Delivery apps are bleeding restaurants dry during the pandemic, Recode

Delivery apps are bleeding restaurants dry during the pandemic, Recode

In March, just a few days before a looming stay-at-home order would take effect in Chicago, restaurateur Nick Kokonas faced a terrifying prospect: empty dining rooms at his restaurants.

“There will be no reservations in the United States of America. What do we do? ”

For Kokonas, the answer was to almost totally reinvent both of his businesses. In addition to his five restaurants employing almost 300 people, which include the highly experimental Alinea – where a meal can easily cost upwards of $ 850 a person – he also runs Tock, a reservation app for fine dining restaurants.

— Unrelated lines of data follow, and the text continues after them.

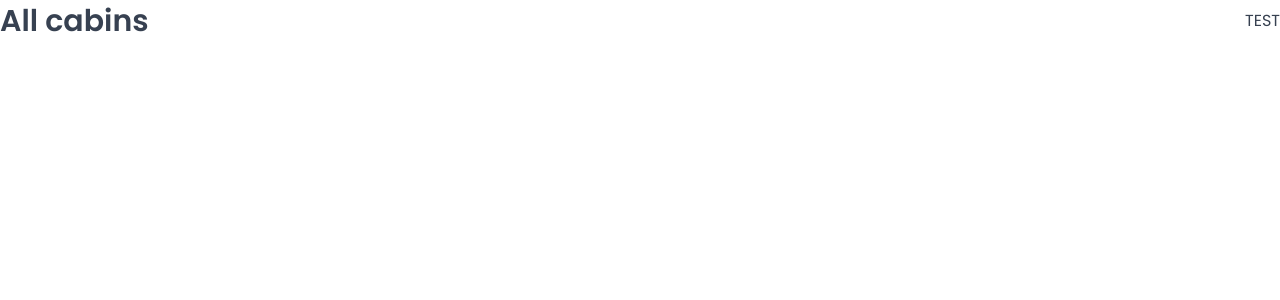
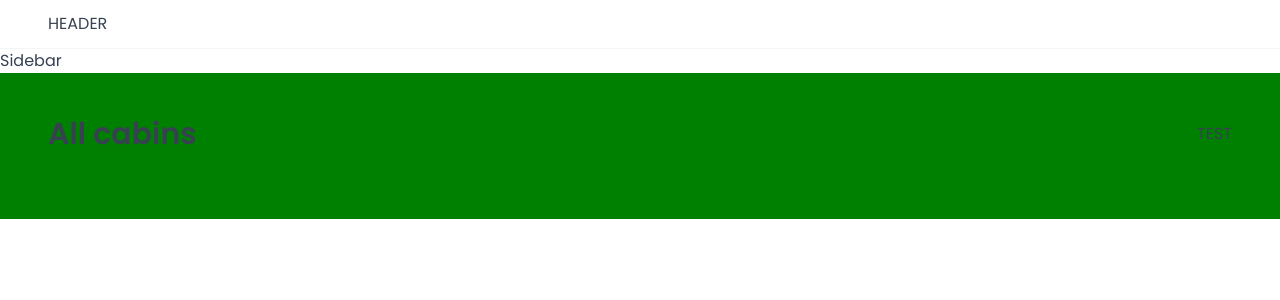
Before and after one commit to erickelninoSwift/the_wild_oasis_jackpot, a React (Vite) app: page /cabins in a window 1280 px wide. Shown: the top 300 px of the page. Built offline with nearby package versions, Linux system fonts and the light colour scheme; a web font is replaced by a local one.

Commit message:
working on the applyout page

```diff
--- a/src/App.jsx
+++ b/src/App.jsx
@@ -13,22 +13,25 @@ import Account from "./pages/Account";
 import Settings from "./pages/Settings";
 import NewUsers from "./pages/Users";
 import GlobalStyles from "./styles/GlobalStyles";
-
+import AppLayout from "./AppLayout";
 function App() {
   return (
     <>
       <GlobalStyles />
       <Router>
         <Routes>
+          <Route element={<AppLayout />}>
             <Route index element={<Navigate replace to="dashboard" />} />
             <Route path="dashboard" element={<Dashboard />} />
-          <Route path="login" element={<Login />} />
+
             <Route path="booking" element={<Bookings />} />
             <Route path="setting" element={<Settings />} />
             <Route path="cabins" element={<Cabins />} />
-          <Route path="*" element={<PageNotFound />} />
             <Route path="account" element={<Account />} />
             <Route path="new" element={<NewUsers />} />
+          </Route>
+          <Route path="*" element={<PageNotFound />} />
+          <Route path="login" element={<Login />} />
         </Routes>
       </Router>
     </>
--- /dev/null
+++ b/src/AppLayout.jsx
@@ -0,0 +1,23 @@
+import { Outlet } from "react-router-dom";
+import Header from "./ui/Header";
+import Sidebar from "./ui/Sidebar";
+import styled from "styled-components";
+
+const Main = styled.main`
+  background-color: green;
+  padding: 4rem 4.8rem 6.4rem;
+`;
+
+function AppLayout() {
+  return (
+    <div>
+      <Header />
+      <Sidebar />
+      <Main>
+        <Outlet />
+      </Main>
+    </div>
+  );
+}
+
+export default AppLayout;
--- /dev/null
+++ b/src/ui/Sidebar.jsx
@@ -0,0 +1,5 @@
+function Sidebar() {
+  return <div>Sidebar</div>;
+}
+
+export default Sidebar;
```
Lines whose indentation alone changed are shown as unchanged.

Both quickly pivoted to takeout and delivery. Alinea began offering beef Wellington and coq au vin for takeout at only $ 67 per plate , and Kokonas’ employees at Tock worked around the clock to retool the reservation app into a new pickup and delivery ordering system called Tock To Go.

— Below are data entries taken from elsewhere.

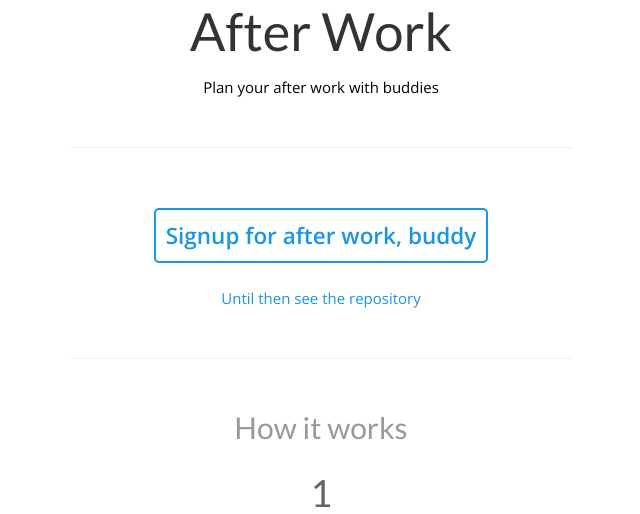
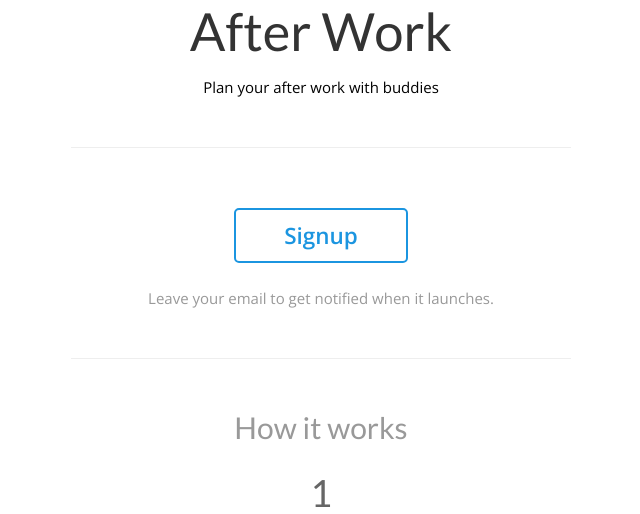
Before and after one commit to afterworkio/afterworkio, a PHP site: page / in a window 1280 px wide. Shown: the part 155-669 px from the top of the page, without its empty margins (319-959 px from the left). Run offline with PHP 8.4, Linux system fonts and the light colour scheme.

Commit message:
Remove link to repo and add better explain signup

```diff
--- a/home.html
+++ b/home.html
@@ -26,8 +26,9 @@
                             <h1>After Work</h1>
                             <p class="text-center">Plan your after work with buddies</p>
                             <hr />
-                            <p class="text-center"><a href="http://eepurl.com/caLYcH" target="_blank" class="text-button">Signup for after work, buddy</a></p>
-                            <p class="text-center"><a target="_blank" href="https://bitbucket.org/afterworkio/after-work-slack-bot">Until then see the repository</a></p>
+                            <p class="text-center"><a href="http://eepurl.com/caLYcH" target="_blank" class="text-button">Signup</a></p>
+                            <p class="text-faded">Leave your email to get notified when it launches.</p>
+                            <!--<p class="text-center"><a target="_blank" href="https://bitbucket.org/afterworkio/after-work-slack-bot">Until then see the repository</a></p>-->
                             <hr />
                             <h2>How it works</h2>
                             <h3>1</h3>
--- a/index.css
+++ b/index.css
@@ -1,4 +1,8 @@
 @import 'https://fonts.googleapis.com/css?family=Lato:100,100i,300,300i,400,400i,700,700i,900,900i|Open+Sans:300,300i,400,400i,600,600i,700,700i,800,800i|Reenie+Beanie&subset=latin-ext';
+
+* {
+      transition: all 0.35s ease;
+}
 
 body {
     margin: 0;
```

According to Kokonas, the pivot has worked. Alinea has been able to rehire more than half of its (staff members, and the restaurant is earning about 250 percent of its normal revenue. Tock To Go has seen a surge of new restaurants joining the platform.

“We have over [restaurants] that are in the process of coming on board, really as fast as they can get their kitchens going again. And we have great success stories. It’s not just the high-end places like n / naka, you know, selling bento boxes in Los Angeles . … There’s a small restaurant … that emailed us and said ‘when we were busy before the pandemic, we would do $ 3, (to $ 4, a day in sales. And I just hired three more cooks because we’re doing $ , a day in sales. ‘ ” But Tock’s new platform is puny compared to the dominant apps in the food-delivery world. Seamless alone has 23, 12 restaurants , times more than Tock To Go. And these apps that facilitate delivery during the pandemic, like UberEats, DoorDash, and GrubHub, are the same ones bleeding restaurants dry. On this episode of Reset , we look at how restaurants are turning to delivery platforms to survive the pandemic. If you want to support your favorite restaurants during the pandemic, here’s what Eater’s Caleb Pershan suggests: “If you want to go get takeout yourself and feel healthy and comfortable enough to do it, it’d be best if you call the restaurant directly so that that large cut isn’t taken by a third-party delivery app. Maybe they’ll be able to deliver food themselves. Go straight to the restaurant in any way you can, either by calling them or by going to their website. If you do use a third-party app to get a delivery, tip handsomely. ” Subscribe to on Apple Podcasts , Stitcher , (Spotify , or wherever you listen to podcasts .

Read more

    Grubhub Asks Restaurants to Foot the Bill on ‘Supper for Support’ Promotions

‘Restaurants Cannot Cook Their Way Out of This Crisis’

(Restaurant and Bar Employees Make Up) Percent of Jobs Lost in March

Support Vox’s explanatory journalism

every day at Vox, we aim to answer your most important questions and provide you, and our audience around the world, with information that has the power to save lives. Our mission has never been more vital than it is in this moment: to empower you through understanding. Vox’s work is reaching more people than ever, but our distinctive brand of explanatory journalism takes resources – particularly during a pandemic and an economic downturn. Your financial contribution will not constitution a donation, but it will enable our staff to continue to offer free articles, videos, and podcasts at the quality and volume that this moment requires. , please consider making a contribution to Vox today . () Read More

What do you think?

Leave a Reply

Your email address will not be published.

GIPHY App Key not set. Please check settings

Full Third-Party Cookie Blocking and More, Hacker News

Apple fixes FaceTime, USB-C, and Office 365 bugs in macOS Catalina, Ars Technica

Apple fixes FaceTime, USB-C, and Office 365 bugs in macOS Catalina, Ars Technica